“Calendar,” he said.
“All the days of my banishment, those gone already, those still to come. I keep counting the days; the only sane thing I do in this country of nothingness, shit!
But by then Luis was not listening. He had been undressing the while, and getting into his pyjamas, ready to go to sleep. As the other would not stop, he lifted his left arm, saying: ‘’Please, let us drop it, because if I don’t… I’ll never fall asleep… I also have, well my problems. Goodnight, you switch the light off.’’
In effect, for some time now, he had been having very little sleep. He usually got so tired, both mentally and physically, day after day, that he fell asleep the moment he set his head upon the pillow, only to wake up soon afterwards, as fresh and alert as if he had had an eight-hour rest. Then he could not go back to sleep. He would toss and turn in his bed, sometimes counting sheep, other times trying to remain on his back still as a statue, and even at times reciting the old prayers of his childhood. Nothing worked. But his brain played tricks on him at times and he dreamt, asleep or awake..
… it seemed to me that time and space had moved on and I had done nothing with my life, caught in a trap as it were. The wind was bringing me here, taking me there, and I was could not understand: my personality had changed.
… I saw a figure passing by, a blond woman of transparent beauty like an angel from heaven, and I saw her going over a cliff. The bliss of having her in my arms, the Yorkshire Moors. Margaret calling. Nothing. I was caught in a trap.
“Aren’t you asleep?”
“No, Heribert.”
“You know, I’ve seen you talking to the missus, downstairs, as I came in the house,” said the German, stamping his cigarette out on the wooden floor.
“Well, what of it?”
There was a pause, after which Heribert observed with an unpleasant guffaw: “My friend, do you know the fucking rogue’s got a gun, yes?”
“The husband, you mean? And why should I care whether he’s got a gun or not?’’
“Anyhow, you may’ve set upon the right track there.”
“The lady, you think?” the Spaniard asked. “To be strictly accurate, I have been comparing her in my mind with someone,” he stopped short.
“Ach so! Scheisse!” groaned the German: he had burned himself with the lighter, trying to light another cigarette “All right, the damned landlady’s a good fuck, yes? No fucking doubt ‘bout it.” And there followed a prolonged laugh.
“It’s no laughing matter,” Galvao said, angrily. “And you’re a dirty dog, yes? The poor woman’s suffered a lot. She was telling me.”
“Bah! She’s a crazy one, anyhow. Yes! A nymphomaniac too.”
“Shut up!”
“Listen, fellow, you’d better be careful, yes?”
“Because of Krappov’s gun?”
“The missus too. She bites.”

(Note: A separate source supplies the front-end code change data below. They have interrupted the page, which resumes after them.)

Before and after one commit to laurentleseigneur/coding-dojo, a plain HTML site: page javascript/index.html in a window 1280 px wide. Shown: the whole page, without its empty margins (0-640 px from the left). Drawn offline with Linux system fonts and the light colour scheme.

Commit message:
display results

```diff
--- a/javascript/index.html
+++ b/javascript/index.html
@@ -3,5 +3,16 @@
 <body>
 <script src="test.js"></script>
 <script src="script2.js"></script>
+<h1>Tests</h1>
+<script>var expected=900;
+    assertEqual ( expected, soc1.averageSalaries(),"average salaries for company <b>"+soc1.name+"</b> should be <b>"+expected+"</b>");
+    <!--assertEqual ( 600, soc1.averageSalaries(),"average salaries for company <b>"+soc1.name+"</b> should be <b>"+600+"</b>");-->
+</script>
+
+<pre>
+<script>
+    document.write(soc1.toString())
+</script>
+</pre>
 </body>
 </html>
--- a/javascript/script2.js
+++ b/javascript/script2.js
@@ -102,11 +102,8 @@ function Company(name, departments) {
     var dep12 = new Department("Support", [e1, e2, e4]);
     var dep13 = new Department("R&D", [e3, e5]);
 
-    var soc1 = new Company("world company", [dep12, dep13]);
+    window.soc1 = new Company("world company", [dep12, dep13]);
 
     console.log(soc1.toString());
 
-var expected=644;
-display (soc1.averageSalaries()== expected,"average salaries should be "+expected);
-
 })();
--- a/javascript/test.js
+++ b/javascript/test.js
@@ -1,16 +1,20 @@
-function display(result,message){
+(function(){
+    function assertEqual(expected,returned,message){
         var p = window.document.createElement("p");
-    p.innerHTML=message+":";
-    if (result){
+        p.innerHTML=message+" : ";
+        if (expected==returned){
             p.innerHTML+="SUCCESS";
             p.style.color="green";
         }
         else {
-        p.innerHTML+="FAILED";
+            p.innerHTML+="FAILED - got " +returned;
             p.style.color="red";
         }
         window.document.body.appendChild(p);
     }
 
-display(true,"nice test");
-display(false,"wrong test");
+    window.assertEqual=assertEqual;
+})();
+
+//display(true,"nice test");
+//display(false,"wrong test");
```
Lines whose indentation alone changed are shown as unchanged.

Commenting has now closed on this article.

The Indymedia Network

Latin America
United States
East Asia
South Asia
West Asia